DOB: 26 February 1894
Died: 23 January 1978
Born Francis Vane, but better known as 'Checker', Hughes had been born in New South Wales before moving to Melbourne as a child. Recruited locally from Burnley, he played 14 games for Richmond before the war. Collingwood had missed his signature by a day. He returned in 1919 to play 63 more games to the end of 1923. During the conflict he won service medals for his courage in France and Belgium.
In 1927 Hughes returned to Victoria and became Richmond's coach, where the job had been left open by the Tigers' preferred choice being refused a clearance to join them. He had an impressive coaching record of 87 wins from 120 games, but the Tigers couldn't get their hands on a premiership until their sixth straight finals series. The Tigers won the 1932 flag but Hughes sensationally quit Punt Road to join Melbourne the next year. Former Richmond secretary Percy Page had already made the move, and when he offered a Hughes a role working in his business - an offer the Tigers couldn't match - Checker agreed to join. Melbourne's first attempt to gain a clearance was rejected before RIchmond relented later in the month. The Tigers reappointed him but he said he wouldn't coach them again if he didn't get a clearance.
To walk out on the club he had played for and was a life member of after a premiership to take over a side who had finished 9th with a 4-14 record seemed a bizarre decision, but he sacked thirteen players and brought a new sense of discipline to the club. Hughes even gave the club their contemporary nickname when he implored his players to "play like Demons" in a fiery three-quarter time address.
It took Hughes until 1939 to finally lift a premiership with the Demons, but his side dominated the next two years and won three in a row. After the 1941 Grand Final he retired from coaching but was asked back in 1945 to replaced Percy Beames who had resigned as coach. He initially said he wasn't interested in the game as he was suffering ill-health and failing eye-sight but soon changed his mind.
In 1948 the Demons won another premiership, this time after a replay with Essendon. Hughes then retired again to concentrate on his growing hotel business, and other than stints as Victorian state coach from 1949 to 1951 and again in 1953 he never coached on a full-time basis again - later becoming a familiar face on the Demon bench next to Norm Smith.

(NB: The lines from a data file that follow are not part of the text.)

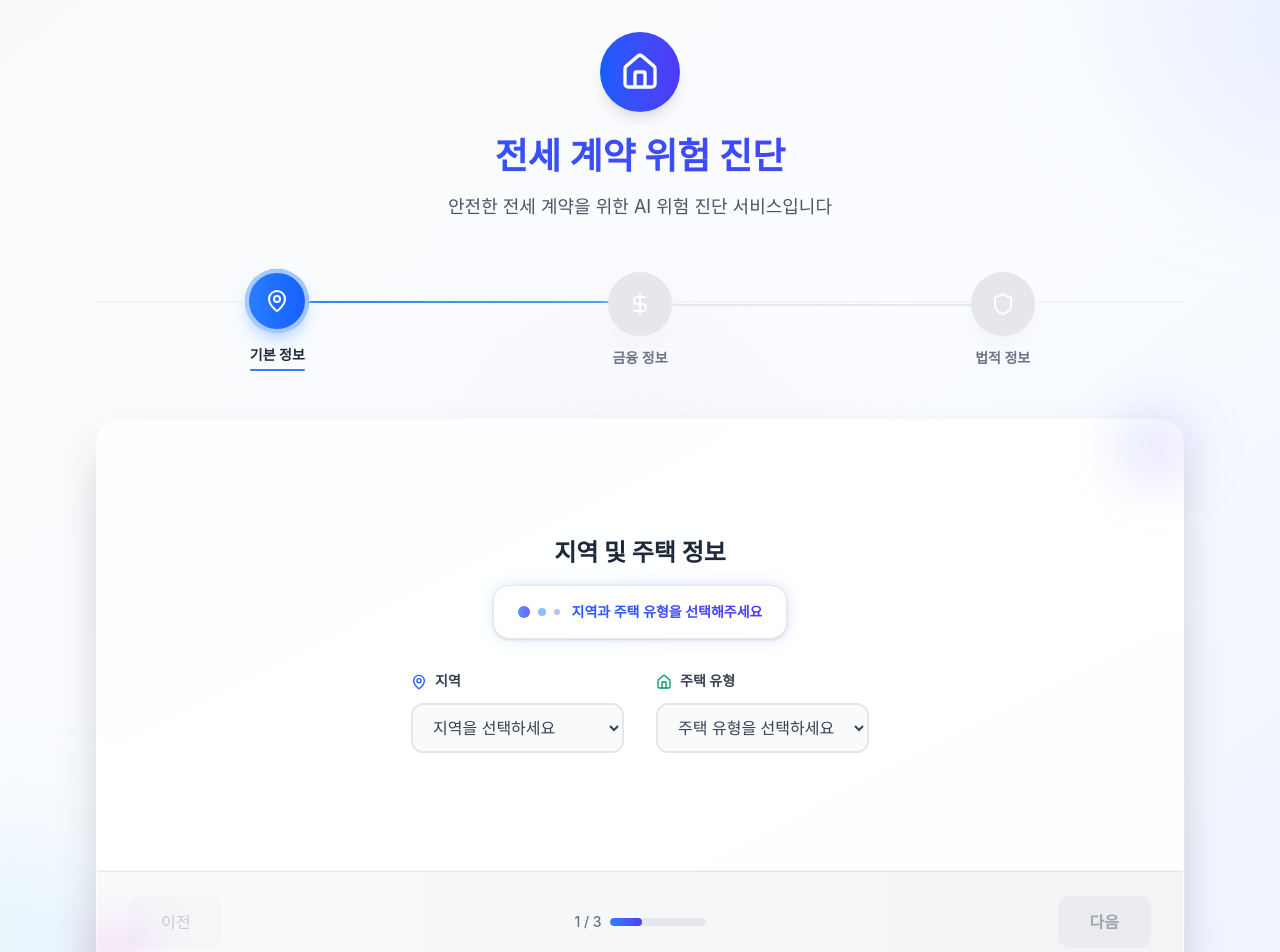
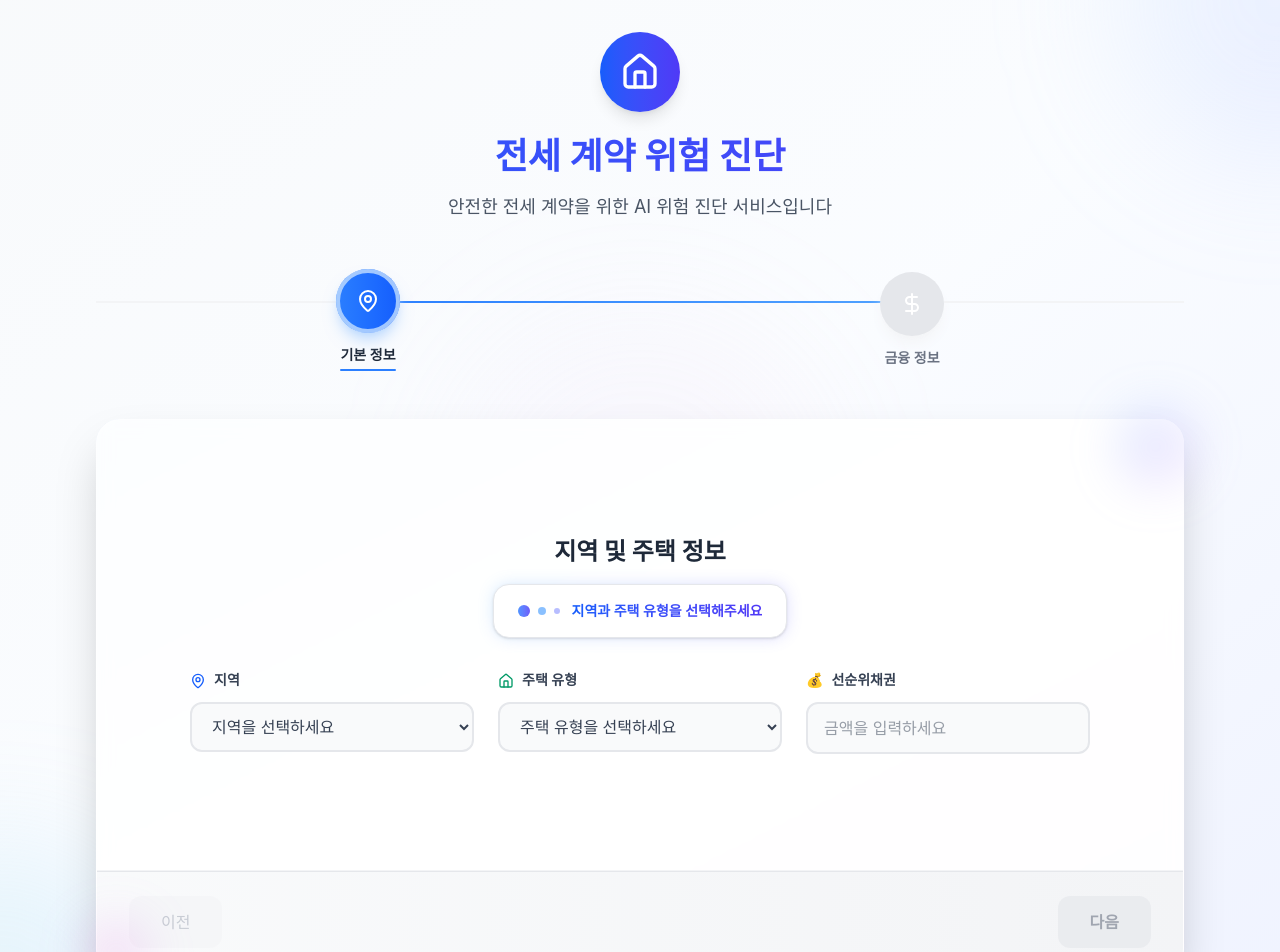
Before and after one commit to mungyun1/lease-shield, a Next.js app: page /input in a window 1280 px wide. Shown: the top 952 px of the page. Built offline with nearby package versions, Linux system fonts and the light colour scheme; a web font is replaced by a local one.

Commit message:
Refactor: 인풋 페이지 변수 수정

```diff
--- a/src/app/input/page.tsx
+++ b/src/app/input/page.tsx
@@ -2,7 +2,7 @@
 
 import { useState } from "react";
 import { useRouter } from "next/navigation";
-import { MapPin, DollarSign, Shield } from "lucide-react";
+import { MapPin, DollarSign } from "lucide-react";
 import { StepIndicator, PageHeader, StepForm } from "@/components/input";
 import { ContractData } from "@/types";
 
@@ -19,12 +19,6 @@ const steps = [
     icon: DollarSign,
     color: "from-emerald-500 to-emerald-600",
   },
-  {
-    id: 3,
-    title: "법적 정보",
-    icon: Shield,
-    color: "from-purple-500 to-purple-600",
-  },
 ];
 
 export default function InputPage() {
@@ -34,10 +28,11 @@ export default function InputPage() {
   const [contractData, setContractData] = useState<ContractData>({
     region: "",
     housingType: "",
-    deposit: null,
-    loanAmount: null,
-    hasPriorityDebt: false,
-    hasTenancyRegistration: false,
+    seniorLienAmount: null,
+    jeonseDepositAmount: null,
+    propertyValue: null,
+    coverageStartYyyymm: "",
+    coverageEndYyyymm: "",
   });
 
   const nextStep = () => {
@@ -80,13 +75,13 @@ export default function InputPage() {
         return Boolean(contractData.region && contractData.housingType);
       case 2:
         return Boolean(
-          contractData.deposit &&
-            contractData.deposit > 0 &&
-            contractData.loanAmount &&
-            contractData.loanAmount > 0
+          contractData.jeonseDepositAmount &&
+            contractData.jeonseDepositAmount > 0 &&
+            contractData.propertyValue &&
+            contractData.propertyValue > 0 &&
+            contractData.coverageStartYyyymm &&
+            contractData.coverageEndYyyymm
         );
-      case 3:
-        return true; // 체크박스는 선택사항
       default:
         return false;
     }
--- a/src/components/input/BasicInfoStep.tsx
+++ b/src/components/input/BasicInfoStep.tsx
@@ -39,7 +39,7 @@ export default function BasicInfoStep({
         </div>
       </div>
 
-      <div className="grid md:grid-cols-2 gap-8">
+      <div className="grid md:grid-cols-3 gap-6">
         <div className="space-y-4">
           <label className="block text-sm font-semibold text-gray-700 mb-3">
             <MapPin className="w-4 h-4 inline mr-2 text-blue-600" />
@@ -98,6 +98,27 @@ export default function BasicInfoStep({
             <option value="commercial">주상복합</option>
           </select>
         </div>
+
+        <div className="space-y-4">
+          <label className="block text-sm font-semibold text-gray-700 mb-3">
+            <span className="w-4 h-4 inline mr-2 text-red-600">💰</span>
+            선순위채권
+          </label>
+          <input
+            type="number"
+            value={contractData.seniorLienAmount || ""}
+            onChange={(e) =>
+              setContractData({
+                ...contractData,
+                seniorLienAmount: e.target.value
+                  ? Number(e.target.value)
+                  : null,
+              })
+            }
+            placeholder="금액을 입력하세요"
+            className="w-full px-4 py-3 border-2 border-gray-200 rounded-xl focus:outline-none focus:ring-2 focus:ring-red-500 focus:border-transparent transition-all duration-200 text-gray-700 bg-gray-50 hover:bg-white"
+          />
+        </div>
       </div>
     </div>
   );
--- a/src/components/input/FinancialInfoStep.tsx
+++ b/src/components/input/FinancialInfoStep.tsx
@@ -30,27 +30,29 @@ export default function FinancialInfoStep({
                 ></div>
               </div>
               <span className="text-sm font-semibold bg-gradient-to-r from-emerald-600 to-green-600 bg-clip-text text-transparent">
-                보증금과 대출 금액을 입력해주세요
+                계약 전세금, 주택가액, 보증 기간을 입력해주세요
               </span>
             </div>
           </div>
         </div>
       </div>
 
-      <div className="grid md:grid-cols-2 gap-8">
+      <div className="grid md:grid-cols-2 gap-6">
         <div className="space-y-4">
           <label className="block text-sm font-semibold text-gray-700 mb-3">
             <DollarSign className="w-4 h-4 inline mr-2 text-emerald-600" />
-            보증금 (만원)
+            계약 전세금 (만원)
           </label>
           <div className="relative">
             <input
               type="number"
-              value={contractData.deposit || ""}
+              value={contractData.jeonseDepositAmount || ""}
               onChange={(e) =>
                 setContractData({
                   ...contractData,
-                  deposit: e.target.value ? parseInt(e.target.value) : null,
+                  jeonseDepositAmount: e.target.value
+                    ? parseInt(e.target.value)
+                    : null,
                 })
               }
               className="w-full px-4 py-3 pl-12 border-2 border-gray-200 rounded-xl focus:outline-none focus:ring-2 focus:ring-emerald-500 focus:border-transparent transition-all duration-200 text-gray-700 bg-gray-50 hover:bg-white [appearance:textfield] [&::-webkit-outer-spin-button]:appearance-none [&::-webkit-inner-spin-button]:appearance-none"
@@ -61,33 +63,75 @@ export default function FinancialInfoStep({
             </span>
           </div>
           <p className="text-sm text-gray-500">
-            보증금은 임대인이 보관하는 금액입니다
+            계약서에 명시된 전세금액입니다
           </p>
         </div>
 
         <div className="space-y-4">
           <label className="block text-sm font-semibold text-gray-700 mb-3">
             <DollarSign className="w-4 h-4 inline mr-2 text-purple-600" />
-            대출금 (만원)
+            주택가액 (만원)
           </label>
           <div className="relative">
             <input
               type="number"
-              value={contractData.loanAmount || ""}
+              value={contractData.propertyValue || ""}
               onChange={(e) =>
                 setContractData({
                   ...contractData,
-                  loanAmount: e.target.value ? parseInt(e.target.value) : null,
+                  propertyValue: e.target.value
+                    ? parseInt(e.target.value)
+                    : null,
                 })
               }
               className="w-full px-4 py-3 pl-12 border-2 border-gray-200 rounded-xl focus:outline-none focus:ring-2 focus:ring-purple-500 focus:border-transparent transition-all duration-200 text-gray-700 bg-gray-50 hover:bg-white [appearance:textfield] [&::-webkit-outer-spin-button]:appearance-none [&::-webkit-inner-spin-button]:appearance-none"
-              placeholder="ex) 3000"
+              placeholder="ex) 30000"
             />
             <span className="absolute left-4 top-1/2 transform -translate-y-1/2 text-gray-400 font-medium">
               ₩
             </span>
           </div>
-          <p className="text-sm text-gray-500">전세 대출을 받은 금액입니다</p>
+          <p className="text-sm text-gray-500">해당 주택의 시장가치입니다</p>
+        </div>
+      </div>
+
+      <div className="grid md:grid-cols-2 gap-6">
+        <div className="space-y-4">
+          <label className="block text-sm font-semibold text-gray-700 mb-3">
+            <span className="w-4 h-4 inline mr-2 text-blue-600">📅</span>
+            보증 시작월
+          </label>
+          <input
+            type="month"
+            value={contractData.coverageStartYyyymm}
+            onChange={(e) =>
+              setContractData({
+                ...contractData,
+                coverageStartYyyymm: e.target.value,
+              })
+            }
+            className="w-full px-4 py-3 border-2 border-gray-200 rounded-xl focus:outline-none focus:ring-2 focus:ring-blue-500 focus:border-transparent transition-all duration-200 text-gray-700 bg-gray-50 hover:bg-white"
+          />
+          <p className="text-sm text-gray-500">보증이 시작되는 월입니다</p>
+        </div>
+
+        <div className="space-y-4">
+          <label className="block text-sm font-semibold text-gray-700 mb-3">
+            <span className="w-4 h-4 inline mr-2 text-indigo-600">📅</span>
+            보증 완료월
+          </label>
+          <input
+            type="month"
+            value={contractData.coverageEndYyyymm}
+            onChange={(e) =>
+              setContractData({
+                ...contractData,
+                coverageEndYyyymm: e.target.value,
+              })
+            }
+            className="w-full px-4 py-3 border-2 border-gray-200 rounded-xl focus:outline-none focus:ring-2 focus:ring-indigo-500 focus:border-transparent transition-all duration-200 text-gray-700 bg-gray-50 hover:bg-white"
+          />
+          <p className="text-sm text-gray-500">보증이 종료되는 월입니다</p>
         </div>
       </div>
     </div>
--- a/src/components/input/NavigationButtons.tsx
+++ b/src/components/input/NavigationButtons.tsx
@@ -37,21 +37,6 @@ export default function NavigationButtons({
         >
           이전
         </motion.button>
-
-        {/* 진행률 표시 */}
-        <div className="flex flex-col sm:flex-row items-center space-y-2 sm:space-y-0 sm:space-x-2 order-first sm:order-none">
-          <span className="text-sm text-gray-500 font-medium">
-            {currentStep} / {totalSteps}
-          </span>
-          <div className="w-32 sm:w-24 h-2 bg-gray-200 rounded-full overflow-hidden">
-            <motion.div
-              className="h-full bg-gradient-to-r from-blue-500 to-indigo-600 rounded-full"
-              initial={{ width: 0 }}
-              animate={{ width: `${(currentStep / totalSteps) * 100}%` }}
-              transition={{ duration: 0.5, ease: "easeOut" }}
-            />
-          </div>
-        </div>
 
         {/* 다음/제출 버튼 */}
         {currentStep < totalSteps ? (
--- a/src/components/sections/Header.tsx
+++ b/src/components/sections/Header.tsx
@@ -6,7 +6,7 @@ import Link from "next/link";
 
 export default function Header() {
   return (
-    <header className="relative z-50 bg-white/80 backdrop-blur-md border-b border-gray-200/50 sticky top-0">
+    <header className="z-50 bg-white/80 backdrop-blur-md border-b border-gray-200/50 sticky top-0">
       <nav className="max-w-7xl mx-auto px-4 sm:px-6 lg:px-8 py-4">
         <div className="flex items-center justify-between">
           {/* 로고 */}
```
Also changed, not shown: src/types/index.ts (+5 -4 lines).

It was the third time he had resigned from a coaching job after winning the premiership.
He served on the club committee from 1958 to 1961, and after stepping down as Chairman of Selectors for 1965, was asked out of retirement to be caretaker coach for the Round 13 match against North Melbourne after Norm Smith had been sensationally sacked during the week. When Smith took over as coach again a week later Hughes drifted back into retirement, having just set a record that still stands as the oldest man to coach a senior side at 71 years and 148 days.